“I know why the caged bird sings” is Maya Angelou’s heart-wrenching poem that reflects on the mindless oppression that the Blacks were subjected back in the olden days.Her portrayal of the injustice using a “free bird” and a “caged bird” leaves us with a bitter taste that reminds us of the long abolished slavery.A free bird leaps on the back Of the wind and floats downstream Till the current ends and dips his wing In the orange suns rays And dares to claim the sky.Tags: School Uniforms To Wear Or Not To Wear EssayFrankenstein Nature ThesisProper Thesis SentenceTwo Step Problem SolvingEssay Store LayoutSolve Ratio ProblemsEssay On Patriotism In English For Class 9Do My Homework FreeDebate Essay Topics
Angelou has used the symbols of the “free bird” to represent the dominating Whites and a “caged bird” for the oppressed Black races.
Throughout the six stanzas, the speaker uses a reflective tone and alternates between the secured, unshackled life of the “free bird” and the enslaved, crushed life of the “caged bird”.
It became one of the most widely read and taught books written by an African American woman.
The prologue describes an event in which Angelou, as a small child, is reciting a poem in church.
However, wings clipped and feet tied, the “caged bird” keeps singing of freedom.
One of the themes of “I know why the caged bird sings” is the plain racial discrimination between the Whites and the Blacks.
It alludes to the fact that, how the colored races are treated in comparison to the whites.
They are stripped of their fundamental rights to act their will or go any places they want to.
The “free bird” reigns the skies and then swoops down to wallow in the pool of sunlight – it owns the great blue.
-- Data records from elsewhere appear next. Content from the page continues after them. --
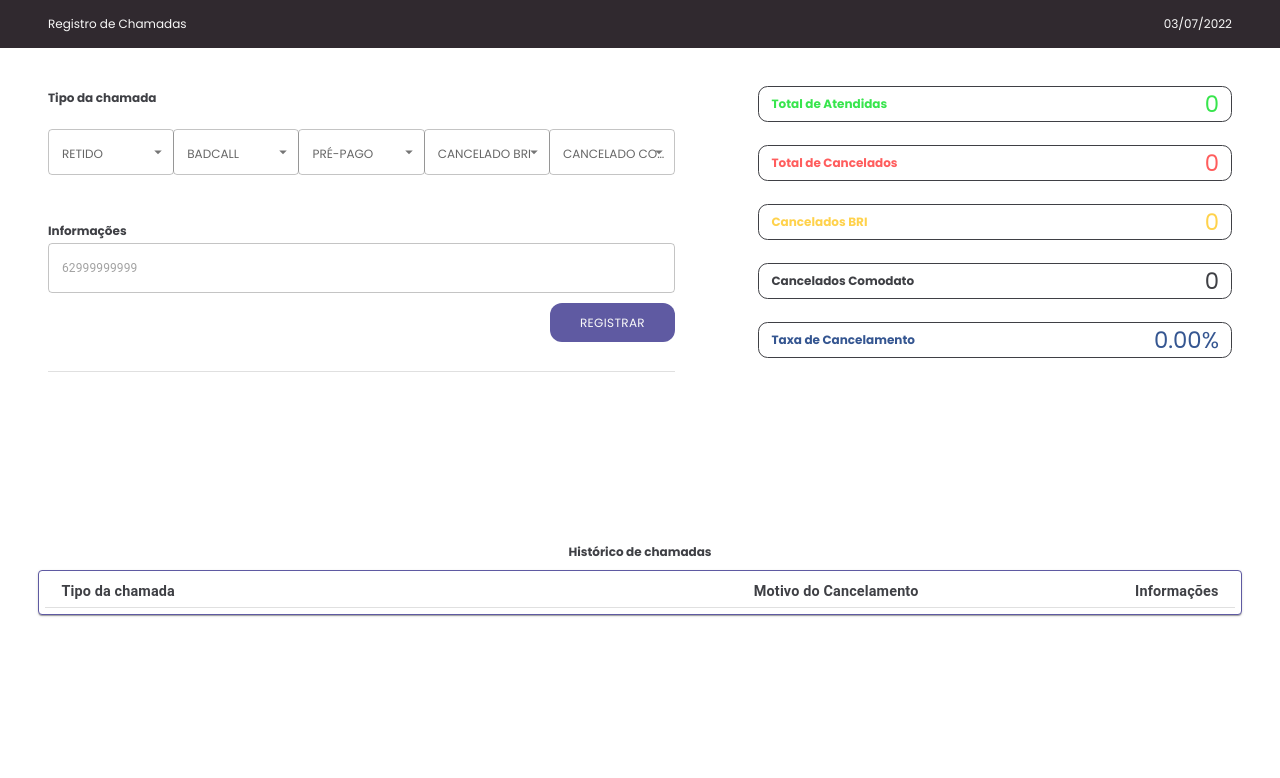
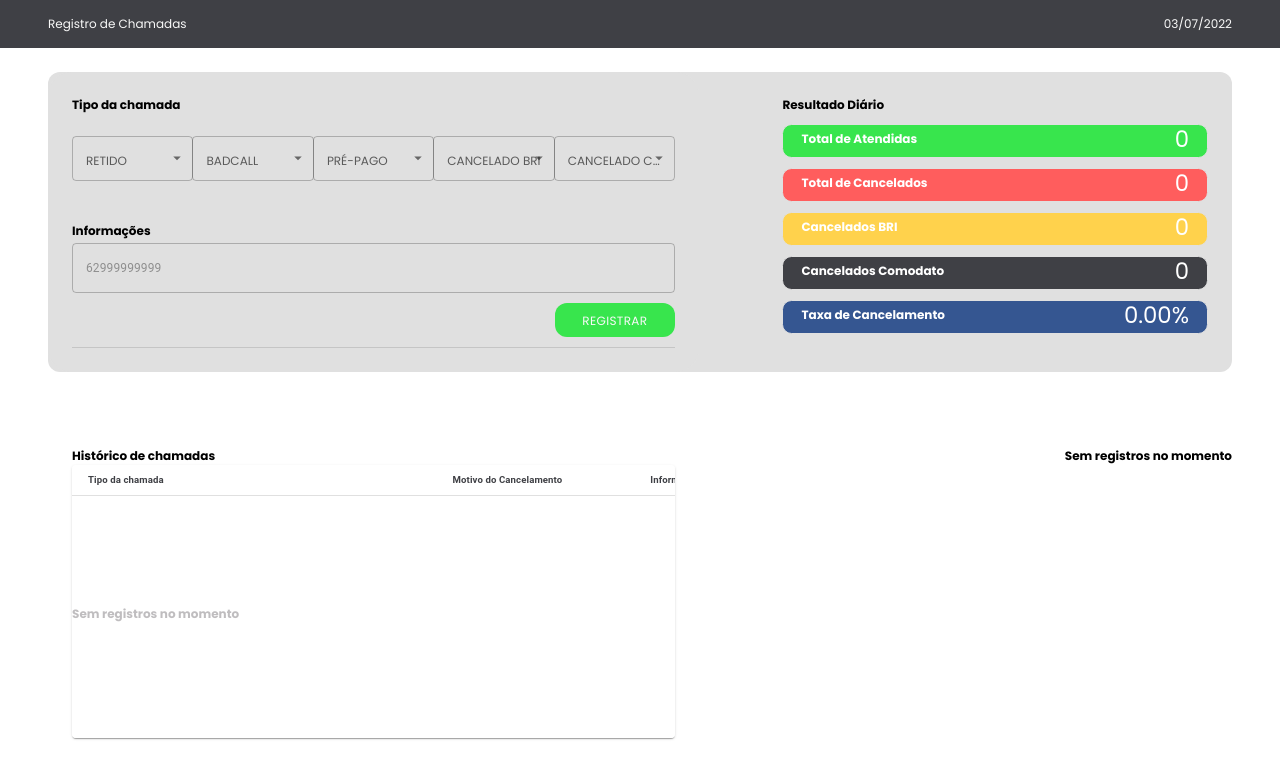
Before and after one commit to joaovsz/callRegister, a React (Vite) app: page / in a window 1280 px wide. Shown: the top 778 px of the page. Built offline with nearby package versions, Linux system fonts and the light colour scheme.

Commit message:
Novo layout + Validação

```diff
--- a/src/components/Charts/Chart_container.tsx
+++ b/src/components/Charts/Chart_container.tsx
@@ -1,13 +1,13 @@
 import { useContext, useEffect } from "react";
 import { Chart } from "react-google-charts";
 import { ChartsContext } from "../context/chart_context";
-import "../sass/charts.sass"
+import "../sass/register.sass"
 
 
 export const Chart_container = () => {
 const {retidos,
   canceladoCOMODATO, canceladoBRI,
-  badCall, PrePago} = useContext(ChartsContext)
+  badCall, PrePago, calls} = useContext(ChartsContext)
 
  const data = [
     ["Task", "Hours per Day"],
@@ -23,6 +23,7 @@ const {retidos,
   const typeCall = {
     title: "Tipo da chamada",
     pieSliceText: "label",
+    pieHole: 0.4,
     colors: ['#7DCE13', '#EAE509','#EF5B0C', '#990000', '#3B44F6']
   }
   const typeCancelamento = {
@@ -33,16 +34,14 @@ const {retidos,
 
   return (
     <>
-    <div id="charts">
-{/*
-    <Chart
+   {calls.length>0?<Chart
       chartType="PieChart"
       data={data}
       options={typeCall}
-      width={"100%"}
-      height={"400px"}
+      />:<h2 className="alertInit chart">
+        Sem registros no momento
+        </h2>}
 
-      /> */}
     {/* <Chart
       chartType="PieChart"
       data={data}
@@ -50,7 +49,6 @@ const {retidos,
       width={"100%"}
       height={"15vw"}
       /> */}
-      </div>
     </>
   )
 }
--- a/src/components/Charts/Day_Results.tsx
+++ b/src/components/Charts/Day_Results.tsx
@@ -14,6 +14,7 @@ export const Day_Results = () => {
     <>
     <section id="results">
       <div id="table-result">
+          <span>Resultado Diário</span>
         <div id="atendidas">
           <span>Total de Atendidas</span>
           <span className="quantity">{calls.length}</span>
--- a/src/components/Register/Form/Form.tsx
+++ b/src/components/Register/Form/Form.tsx
@@ -61,10 +61,12 @@ export const Form = () => {
               label="Retido"
               onChange={handleChangeCanceled}
             >
-              <MenuItem value="PREÇO ALTO">Preço Alto</MenuItem>
-              <MenuItem value="INSATISFAÇÃO GERAL">Insatisfação Geral</MenuItem>
-              <MenuItem value="RETIDO COM MULTA">Retido com multa</MenuItem>
-              <MenuItem value="FICOU DE PENSAR">Ficou de pensar</MenuItem>
+              <MenuItem value="Preço Alto">Preço Alto</MenuItem>
+              <MenuItem value="Insatisfação Geral">Insatisfação Geral</MenuItem>
+              <MenuItem value="Venda Indevida">Venda Indevida</MenuItem>
+              <MenuItem value="Retido com multa">Retido com multa</MenuItem>
+              <MenuItem value="Ficou de Pensar">Ficou de pensar</MenuItem>
+              <MenuItem value="Retido com serviço">Retido com serviço</MenuItem>
             </Select>
           </FormControl>
         </ToggleButton>
@@ -81,7 +83,9 @@ export const Form = () => {
               <MenuItem value="Serviços e Informações">Serviços e Informações</MenuItem>
               <MenuItem value="Remoção de Ponto Ad.">Ponto Adicional</MenuItem>
               <MenuItem value="Tv Já Cancelada">Tv Já Cancelada</MenuItem>
+              <MenuItem value="Canal Oi!">Canal Oi!</MenuItem>
               <MenuItem value="Ligação Caiu">Ligação Caiu</MenuItem>
+              <MenuItem value="Titular não estava presente">Titular não estava presente</MenuItem>
             </Select>
           </FormControl>
         </ToggleButton>
@@ -112,10 +116,11 @@ export const Form = () => {
               onChange={handleChangeCanceled}
               >
               <MenuItem value="Insatisfação Geral">Insatisfação Geral</MenuItem>
-              <MenuItem value="Preço Alto">Preço Alto</MenuItem>
+              <MenuItem value="Preço Alto ">Preço Alto</MenuItem>
               <MenuItem value="Venda Indevida">Venda Indevida</MenuItem>
+              <MenuItem value="Problema Técnico">Problema Técnico</MenuItem>
+              <MenuItem value="Venda do Equipamento">Venda do Equipamento</MenuItem>
               <MenuItem value="Fatura Cheia">Fatura Cheia</MenuItem>
-              <MenuItem value="Venda do Equipamento">Venda do Equipamento</MenuItem>
             </Select>
           </FormControl>
         </ToggleButton>
@@ -129,7 +134,9 @@ export const Form = () => {
               label="Cancelado BRI"
               onChange={handleChangeCanceled}
               >
+              <MenuItem value=" Preço Alto">Preço Alto</MenuItem>
               <MenuItem value="Sem Agendamento">Sem Agendamento</MenuItem>
+              <MenuItem value="MUDEND">Mudança de Endereço</MenuItem>
               <MenuItem value="Problema com Fatura">Problema com Fatura</MenuItem>
               <MenuItem value="Desmembrado">Desmembrado</MenuItem>
             </Select>
--- a/src/components/Register/List/List.tsx
+++ b/src/components/Register/List/List.tsx
@@ -7,13 +7,17 @@ import TableRow from '@mui/material/TableRow';
 import Paper from '@mui/material/Paper';
 import { ChartsContext } from '../../context/chart_context';
 import { useContext } from 'react';
+import { Chart_container } from '../../Charts/Chart_container';
 
 export const List = () => {
 const {calls} = useContext(ChartsContext)
 
-  return (
-    <div id="tableInfo">
+return (
+  <div id="tableInfo">
+      <div id='tabela'>
+
       <h2>Histórico de chamadas</h2>
+
       <TableContainer component={Paper} >
       <Table sx={{ minWidth: 650 }} size="small" aria-label="a dense table">
         <TableHead>
@@ -24,10 +28,10 @@ const {calls} = useContext(ChartsContext)
 
           </TableRow>
         </TableHead>
-        <TableBody>
+        {calls.length>0?        <TableBody>
           {calls.map((row, index) => (
             <TableRow
-              className={
+            className={
               row.typeCall==='RETIDO'
               ?'RETIDO'
               :row.typeCall==="BADCALL"
@@ -39,7 +43,7 @@ const {calls} = useContext(ChartsContext)
               :'CANCELADO'}
               key={index}
               sx={{ '&:last-child td, &:last-child th': { border: 0 } }}
-            >
+              >
               <TableCell component="th" scope="row">
                 {row.typeCall}
               </TableCell>
@@ -48,9 +52,14 @@ const {calls} = useContext(ChartsContext)
               <TableCell align="right">{row.info}</TableCell>
             </TableRow>
           ))}
-        </TableBody >
+        </TableBody >:<h2 className="alertInit"> Sem registros no momento</h2>
+}
       </Table>
-    </TableContainer>
+      </TableContainer>
+      </div>
+      <div id='chart'>
+        <Chart_container/>
+      </div>
     </div>
   )
 }
--- a/src/components/sass/charts.sass
+++ /dev/null
@@ -1,9 +0,0 @@
-@import variables.sass
-@import mixins.sass
-
-#chart
-  height:15vw
-  width: calc(65% - 6.6rem)
-  #charts
-    @include flexRow(0)
-    height: 100%
--- a/src/components/sass/form.sass
+++ b/src/components/sass/form.sass
@@ -4,19 +4,25 @@
 #registerCall
   width: 55%
   height: 25rem
-  padding-right: 2rem
-  @include flexColumn(0, space-between, none)
+  border-radius: 2rem
+  padding: 2rem
+  background: $gray-light
+  @include flexColumn(2rem, flex-start, none)
 
   .selectCall
     border-radius: 1rem
     height: 10rem
-    @include flexRow(0)
+    // @include flexRow(0)
+
     span
       width: 100%
+
       @include flexColumn(0, center, left)
       .MuiToggleButtonGroup-root
+
         width: 100%
     h2
+
       margin-bottom: 1rem
 
   #registerButton
@@ -28,7 +34,7 @@
     width:20%
     height: 100%
     border-radius: 1rem
-    background: $purple
+    background: $green
 
   .MuiButtonBase-root
     padding:0
@@ -54,4 +60,5 @@
     margin-top: .3rem
     width: 100%
     #outlined-basic
+
       width: 100%
--- a/src/components/sass/global.sass
+++ b/src/components/sass/global.sass
@@ -2,7 +2,7 @@
 
 ::-webkit-scrollbar
   width: 5px
-  height: 4px
+  height: 2px
 
 ::-webkit-scrollbar-button
   width: 0px
--- a/src/components/sass/header.sass
+++ b/src/components/sass/header.sass
@@ -2,7 +2,7 @@
 @import mixins.sass
 
 #header
-  background: $raisin-black
+  background: $black
   color:$white-bg
   height: 4rem
   width: 100vw
--- a/src/components/sass/register.sass
+++ b/src/components/sass/register.sass
@@ -2,12 +2,13 @@
 @import mixins.sass
 
 main
-  color: $black
   width: 100vw
   height: calc(100vh - 4rem)
   @include flexColumn(0, flex-start, left)
   overflow: auto
   #register
+    border-radius: 1rem
+    background-color: $gray-light
     width: calc(100% - 8rem)
     height: 25rem
     gap: 3rem
@@ -17,71 +18,80 @@ main
   #results
     width: 40%
     height: 25rem
+    padding: 2rem
     .quantity
       font-size: 1.9rem
       font-weight: 400
     #table-result
-      @include flexColumn(0, space-evenly, center)
+      @include flexColumn(0, flex-start, left)
       font-size: 1.2rem
       width: 100%
       height: 100%
     span
       font-weight: 700
 
+    #atendidas, #cancelados, #taxa, #BRI, #COMODATO
+      border-radius: .8rem
+      height: 2.4rem
+      color: white
+      padding-top: 1.2rem
+      padding-bottom: 1.5rem
+      background-color: $gray-light
+      @include flexRow(1.5rem)
+      border: 1px solid $gray-light
+      width: 100%
 
     #atendidas
-      width: 100%
-      border-radius: .8rem
-      border: 1px solid $black
-      @include flexRow(1rem)
-      color: $green
+      background-color: $green
+    #cancelados
+      background-color: $red
+    #taxa
+      background-color: $blue
+    #BRI, #COMODATO
+      background-color: $yellow
+    #COMODATO
+      background-color: $black
+
+  #tableInfo
+    height: 36vh
+    display: flex
+    width: calc(100% - 8rem)
+    align-items: bottom
+    justify-content: space-between
+    margin: auto
+  #tabela
+      width: 55%
+      padding: 0 2rem
+      .MuiPaper-root
+        width: 100%
+        // border: .1rem $purple solid
+        height: 95%
+        .MuiTable-root
+          height: 100%
+          overflow-y: scroll
+          h2.alertInit
+            color: $raisin-black
+            opacity: 0.3
+            position: relative
+            top: 45%
+
+          .MuiTableHead-root, .MuiTableBody-root
+            width: 30rem
+            tr th
+              font-weight: bold
+              font-size: .8rem
+              color: $black
+        .MuiTableCell-root
+          font-size: .8rem
+          font-weight: 300
+          color: $black
+        .MuiTableRow-root
+
+        .RETIDO
 
 
-    #cancelados
-      border-radius: .8rem
-      @include flexRow(1rem)
-      border: 1px solid $black
-      width: 100%
-      color: $red
-
-
-    #taxa
-      border-radius: .8rem
-      @include flexRow(1rem)
-      width: 100%
-      border: 1px solid $black
-      color: $blue
-
-    #BRI, #COMODATO
-      border-radius: .8rem
-      width: 100%
-      color: $yellow
-      border: 1px solid $black
-      @include flexRow(1rem)
-    #COMODATO
-      color: $black
-
-  #tableInfo
-    @include flexColumn(0, flex-start, center)
-    width: 94%
-    margin: auto
-    padding: 0 0 2rem 0
-
-    .MuiPaper-root
-      border: .1rem $purple solid
-      padding: 0.5rem
-      .MuiTable-root
-        height: 100%
-
-      .MuiTableHead-root tr th
-        font-weight: bold
-        font-size: 1.2rem
-        color: $black
-
-      .MuiTableBody-root .MuiTableRow-root .MuiTableCell-root
-        font-size: 1.2rem
-        font-weight: 300
-        color: $black
-
-      .MuiTableRow-root.RETIDO
-        color: $blue
+      #chart
+        width: 100%
+        div#reactgooglegraph-1
+          width: 100%
+          background: transparent
--- a/src/components/sass/variables.sass
+++ b/src/components/sass/variables.sass
@@ -2,6 +2,7 @@ $black: #3F4045
 $raisin-black: #30292F
 $purple: #5F5AA2
 $dark-purple: #413F54
+$gray-light: #e0e0e0
 $blue: #355691
 $text: #FFFFFF
 $green: #38E54D
```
However, the caged bird is trapped by the “bars of rage” – it has no other way to express itself but to sing “with a fearful trill”.